Read more…"/> Remembering Alan Munden – Kent County Association of Change Ringers

30 January 1950 to 22 January 2021

Sadly, Alan passed away in Darenth Hospital on 22nd January. Over the past few years Alan had fought cancer bravely and was able to resume ringing as much as he could. Unfortunately, in recent months he also suffered from heart problems and was taken into hospital in January this year as he had breathing problems and had caught Covid.

Alan hailed from Northallerton, North Yorkshire and learnt to ring along with his father, Norman, in the late 1950s. He rang his first quarter peal in 1967 but recalled ringing something special for the funeral of Winston Churchill in 1965 (although I have not been able to find any documentation for this).

In the late 1960s Alan came to London to join The Metropolitan Police Service where he met Liz who was also in the police service. They were married at St Botolph-without-Bishopsgate, City of London on 27 October 1973 eventually settling in Bexleyheath. Alan eventually joined the Police Traffic Service, which was his passion.

In the late 1970s Alan’s dad, Norman was visiting London and Liz went to the local library and found out that ringing took place at St Mary’s, Woolwich. So, Alan and Norman went along the following Wednesday where they were welcomed by Hazel and Richard Bing, who became firm family friends from that day.  Alan soon joined the local band and Liz also learnt to ring – when both couples had baby boys, Liz and Hazel used to take turn to attend practices or to babysit.

Due to family and work commitments Alan was not always able to be at ringing so much in the 1980s and 1990s but he tried to support the band, when it was possible, especially for service ringing and ringers’ outings when his dad often came down from Yorkshire to join in. Sadly, Alan’s dad, Norman, died whilst ringing at St Michael’s, Maidstone on one of these outings, October 1988.

When Alan retired from the police after 30 years’ service, he did various other jobs, including some coach driving and then became a Traffic Examiner at The Vehicle and Operator Services Agency (VOSA). He really loved anything to do with transport and travel.

When the size of the bands at Greenwich and Woolwich diminished the bands joined forces in the late 1990s and eventually became The Meridian Ringers (Greenwich, Deptford, and Woolwich) with Alan as one of the driving forces. As well as being a ringer, Alan was the tower treasurer, purchaser of the tower chocolate tins, helped organising business matters such as annual dinners, polo shirts and sweatshirts, and tower necessities, especially the beautiful carpet at Greenwich. Most importantly, Alan was an excellent and very understanding teacher of new ringers.

Although he was not an expert in terms of method ringing, he was an excellent tenor cover ringer, a task he really loved, just like his father, Norman. He was particularly forthright on good bell handling technique and good striking and many of his former pupils will attest to that.

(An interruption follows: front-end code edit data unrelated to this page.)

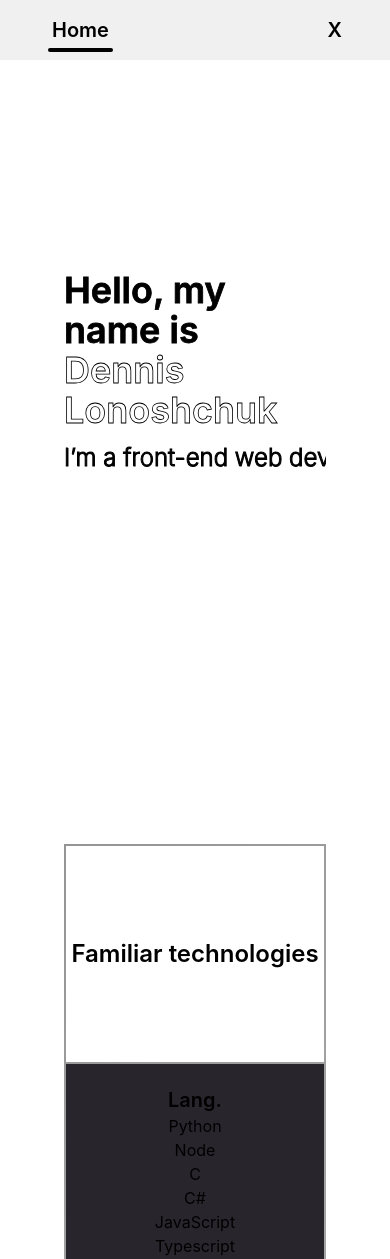
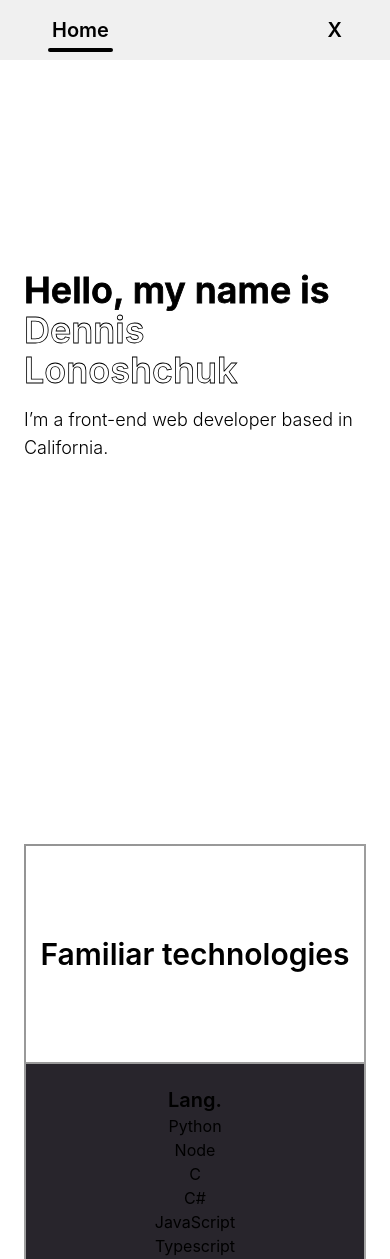
Before and after one commit to laycookie/Portfolio, a Next.js app: page / in a window 390 px wide. Shown: the top 1259 px of the page. Built offline with nearby package versions, Linux system fonts and the light colour scheme.

Commit message:
Responsiveness fix

```diff
--- a/src/app/SkillGrid.tsx
+++ b/src/app/SkillGrid.tsx
@@ -35,7 +35,7 @@ export default function SkillGrid({}: Props) {
         <h2
           className={
             styles.grid_col_Title_prep +
-            " bg-main dark:bg-dark-main flex text-center text-2xl sm:text-3xl"
+            " bg-main dark:bg-dark-main flex text-center text-3xl sm:text-4xl px-2"
           }
         >
           Familiar technologies
@@ -43,7 +43,7 @@ export default function SkillGrid({}: Props) {
         <h2
           className={
             styles.grid_col_Title_prep +
-            " bg-main dark:bg-dark-main hidden lg:flex text-3xl "
+            " bg-main dark:bg-dark-main hidden lg:flex text-4xl "
           }
         >
           Fun demos
--- a/src/app/globals.css
+++ b/src/app/globals.css
@@ -35,7 +35,7 @@ body::-webkit-scrollbar-thumb {
 }
 
 .contain {
-  @apply container mx-auto px-16;
+  @apply container mx-auto px-6 sm:px-16 md:px-40;
 }
 
 .holder {
--- a/src/app/page.tsx
+++ b/src/app/page.tsx
@@ -37,7 +37,7 @@ export default function Home() {
             <WriteInTxt
               text="I’m a front-end web developer based in California."
               className="h-10 w-full mt-4
-           text-2xl font-light
+              text-lg sm:text-2xl font-light
            stroke-1 stroke-black fill-black
             dark:stroke-white dark:fill-white"
             />
--- a/src/components/SideNav.css
+++ b/src/components/SideNav.css
@@ -11,9 +11,8 @@
 .side-btn > div {
   @apply absolute left-full
   flex items-center
-          h-full w-0
-
-          transition-all duration-200 ease-in-out;
+  h-full w-0
+  transition-all duration-200 ease-in-out;
 }
 
 .side-btn:hover > div {
--- a/src/components/SideNav.tsx
+++ b/src/components/SideNav.tsx
@@ -63,9 +63,14 @@ export default function SideNav({ children }: Props) {
   else {
     return (
       <>
+        <div
+          className="fixed right-6
+      flex flex-col h-[100vh] justify-center"
+        >
           <ul
-          className="fixed right-6
-      flex flex-col h-[100vh] justify-center "
+            className={`relative before:content-[""] before:absolute before:-left-6
+           before:h-full before:w-[0.125rem]
+            before:bg-dark-main dark:before:bg-main before:rounded-xl`}
           >
             {sections.map((section, index) => (
               <li key={index} className="mt-2">
@@ -77,13 +82,13 @@ export default function SideNav({ children }: Props) {
                 >
                   <p className="w-full text-right">{section.name}</p>
                   <div>
-                  {" "}
                     <div className="h-1 w-full bg-black dark:bg-white rounded-xl" />
                   </div>
                 </button>
               </li>
             ))}
           </ul>
+        </div>
         {children}
       </>
     );
--- a/src/components/WriteInTxt.tsx
+++ b/src/components/WriteInTxt.tsx
@@ -1,15 +1,31 @@
-import React from "react";
+"use client";
+import React, { useEffect } from "react";
 import "./WriteInTxt.css";
 
 type Props = {
   text: string;
   className: string;
+  SVGUntil?: number;
 };
 
 export default function WriteInTxt({ text, className }: Props) {
-  return (
-    <svg className={className + " text-line"}>
-      <text y="50%">{text}</text>
-    </svg>
-  );
+  const [winWidth, setWinWidth] = React.useState(window.innerWidth);
+
+  useEffect(() => {
+    const handleResize = () => {
+      setWinWidth(window.innerWidth);
+    };
+    window.addEventListener("resize", handleResize);
+    return () => window.removeEventListener("resize", handleResize);
+  }, []);
+
+  if (winWidth > 1023) {
+    return (
+      <svg className={className + " text-line"}>
+        <text y="50%">{text}</text>
+      </svg>
+    );
+  } else {
+    return <p className={className + " text-line"}>{text}</p>;
+  }
 }
```
Lines whose indentation alone changed are shown as unchanged.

He was particularly devoted to ringing for Sunday services and weddings and often helped at St Mary’s, Bexley, particularly in tolling for funerals. Alan rang about 50 quarter peals, although there may have been more that are not recorded. He was a great team member, in so many respects.

Alan was a most friendly man and if he ever saw people hovering about outside the church would encourage them to experience the surroundings by showing people round and talking about the history of the church and bellringing.

He was an excellent raconteur with a whole collection of anecdotes and experiences which he would recount especially over a couple of beers – even if there was a hint of exaggeration on many occasions!!  If there was anything you ever needed help or advice on Alan would be there. Most of all he was a loving and caring family man – husband to Liz, father to Andrew and Ruth, and grandfather to Elliott and Esther.

He will be greatly missed by us all.

May he rest in peace – and rise in glory.

Graham Long
January 2021